How to Protect Your Bonds From a Market Crash

In the next six months, U.S. investors are expecting two important market developments.

One is an increase in the federal funds rate.

The other is an uptick in inflation, which should occur as the effects from last year’s oil crash drop out of economic statistics and stronger wages push up costs.

This is bad news if you have a large bond portfolio, as both of these developments are likely to crash the bond market.

Luckily, there’s a simple hedge against bond prices that can protect your capital.

You see, unless your bonds are junky and face default, the problem with a long-term bond portfolio isn’t the income risk – it’s capital and inflation risk. If inflation rears its ugly head, the value of that income stream will decline along with the real value of the portfolio.

[ad#Google Adsense 336×280-IA]For protection, we can turn to a security, usually an ETF, that rises in price as bond values decline.

The ProShares group has a number of options that offer both positive and negative leverage levels against medium-term and long-term bond indices.

By and large, I prefer to hedge against the price movements of long-term bonds, since they offer the greatest price risk in a rising-rate situation.

Now, inverse and leveraged ETFs do suffer from the “tracking error” problem.  Because these funds seek to replicate the underlying index by selling its futures, the amount required to replicate the index changes each day as the index price moves.

That multiplies over time and means that, for instance, a double-inverse ETF doesn’t give you anything like 200% of the negative performance of the index being tracked. The more volatile the underlying index, the worse the problem becomes. For example, in 2007 to 2008, the ProShares UltraShort FTSE China 50 (FXP) managed to lose money for me over a one-year period even as the market it was shorting went into a major tailspin.

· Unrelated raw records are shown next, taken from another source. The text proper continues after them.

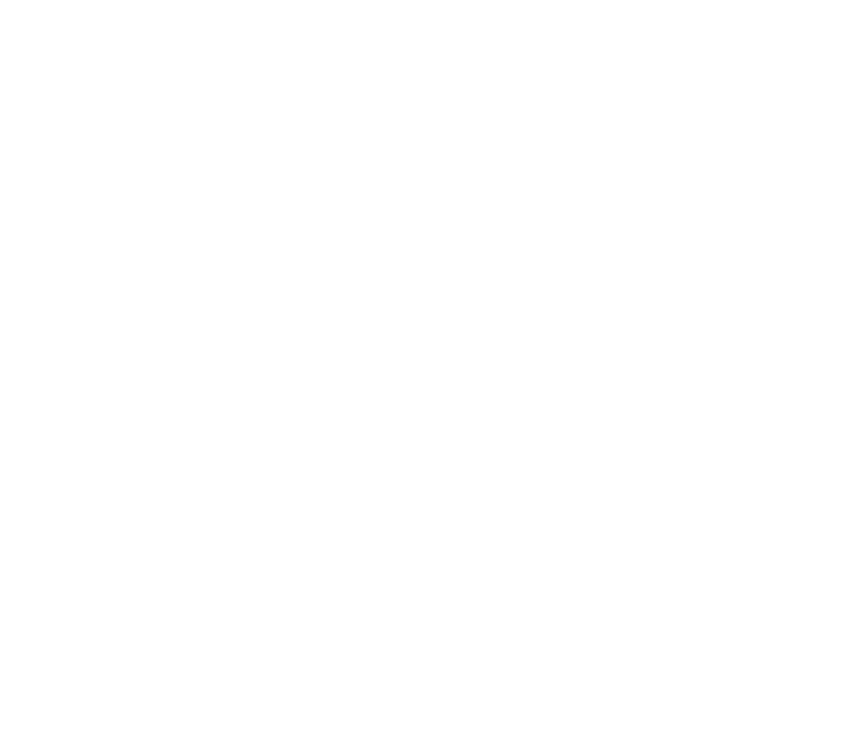
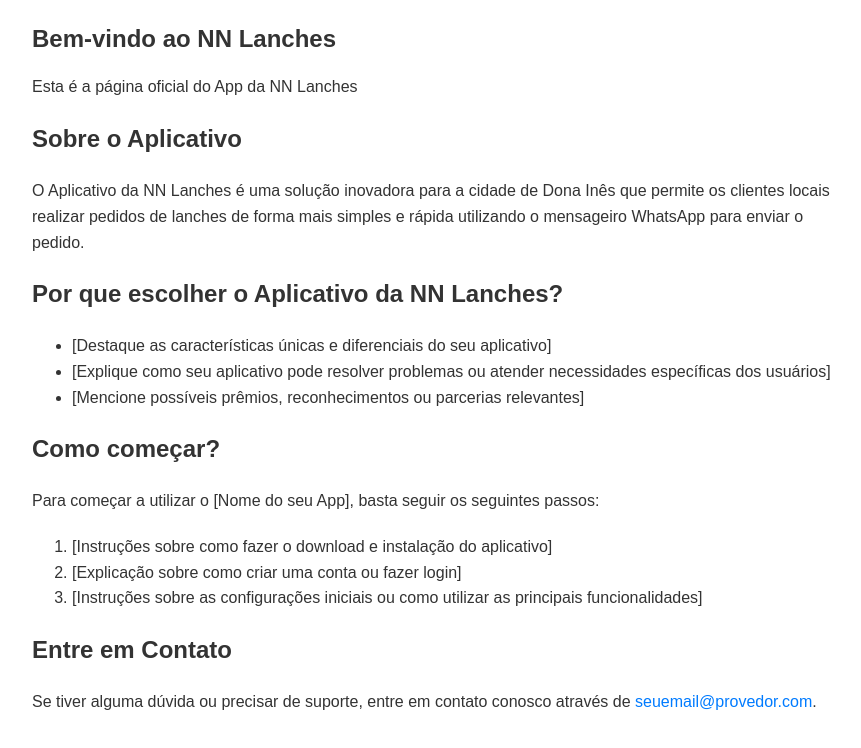
Before and after one commit to nnlanches/nnlanches.github.io, a plain HTML site: page index.html in a window 1280 px wide. Shown: the whole page, without its empty margins (208-1069 px from the left). Drawn offline with Linux system fonts and the light colour scheme.

Commit message:
Update index.html

```diff
--- a/index.html
+++ b/index.html
@@ -1,5 +1,80 @@
-<html>
-  <head>
-    <title> NN Lanches </title>
-  </head>
+<!DOCTYPE html>
+<html lang="pt-br">
+
+<head>
+  <meta charset="UTF-8">
+  <meta name="viewport" content="width=device-width, initial-scale=1.0">
+  <title>NN Lanches - Início</title>
+  <style>
+    /* Estilo CSS */
+    body {
+      font-family: Arial, sans-serif;
+      line-height: 1.6;
+      color: #333;
+      margin: 0;
+      padding: 0;
+    }
+
+    .container {
+      max-width: 800px;
+      margin: 0 auto;
+      padding: 20px;
+    }
+
+    h1 {
+      color: #333;
+      font-size: 24px;
+      margin-top: 0;
+    }
+
+    p {
+      margin-bottom: 20px;
+    }
+
+    a {
+      color: #007bff;
+      text-decoration: none;
+    }
+
+    a:hover {
+      text-decoration: underline;
+    }
+  </style>
+</head>
+
+<body>
+  <div class="container">
+    <h1>Bem-vindo ao NN Lanches</h1>
+
+    <p>Esta é a página oficial do App da NN Lanches</p>
+
+    <h2>Sobre o Aplicativo</h2>
+
+    <p>O Aplicativo da NN Lanches é uma solução inovadora para a cidade de Dona Inês que permite os clientes locais realizar pedidos de lanches de forma mais simples e rápida utilizando o mensageiro WhatsApp para enviar o pedido.</p>
+
+    <h2>Por que escolher o Aplicativo da NN Lanches?</h2>
+
+    <ul>
+      <li>[Destaque as características únicas e diferenciais do seu aplicativo]</li>
+      <li>[Explique como seu aplicativo pode resolver problemas ou atender necessidades específicas dos usuários]</li>
+      <li>[Mencione possíveis prêmios, reconhecimentos ou parcerias relevantes]</li>
+    </ul>
+
+    <h2>Como começar?</h2>
+
+    <p>Para começar a utilizar o [Nome do seu App], basta seguir os seguintes passos:</p>
+
+    <ol>
+      <li>[Instruções sobre como fazer o download e instalação do aplicativo]</li>
+      <li>[Explicação sobre como criar uma conta ou fazer login]</li>
+      <li>[Instruções sobre as configurações iniciais ou como utilizar as principais funcionalidades]</li>
+    </ol>
+
+    <h2>Entre em Contato</h2>
+
+    <p>Se tiver alguma dúvida ou precisar de suporte, entre em contato conosco através de <a
+        href="mailto:seuemail@provedor.com">seuemail@provedor.com</a>.</p>
+  </div>
+</body>
+
 </html>
```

The problem is less serious with Treasury bonds, which are only moderately volatile. But I still prefer the 2x inverse leveraged ProShares Ultrashort 20+ Year Treasury (TBT) to its brother, the ProShares UltraPro Short 20+ Year Treasury (TTT), which has 3x leverage but more tracking error.

Since January 1, TBT has risen about 12% as the benchmark 10-year Treasuries yield has risen from 2.12% to 2.42%. That shows you the power of TBT: A moderate upward movement in rates over a fairly short period has translated into a worthwhile capital gain on TBT. TBT thus forms a good short-term hedge against a sharp upward move in rates. But be warned: It does tend to lose value if Treasury bond yields decline or fluctuate in a “trading range” over a prolonged period.

The best time to buy TBT is during a “flight to quality,” when U.S. Treasury bond prices are bid up even without any economic developments tending to lower interest rates. At this point, the flight to quality in Treasuries is irrational. The United States is still running a budget deficit of close to $500 billion annually, with forecasts that the deficit will rise to over $1 trillion again by 2025, even in the incredibly favorable event that we face no recession in the intervening decade.

At times like the Greek crisis or the Chinese stock market meltdown, the international markets become irrationally convinced that Treasuries are the only safe haven. That’s fine; we can profit from market irrationality as well as anyone else. So wait for the next outbreak of gloom in the international markets, with major down days in the Dow, the Nikkei, and the Shanghai stock market indices, and then load up on TBT, whose price will have fallen back correspondingly.

That way, even if we prove to be wrong about the overriding upward trend in interest rates, we can still make a profit as the crisis passes, the global markets calm, and the hot money from Treasury bonds inevitably flows out.

Good investing,

Martin Hutchinson


Source: Wall Street Daily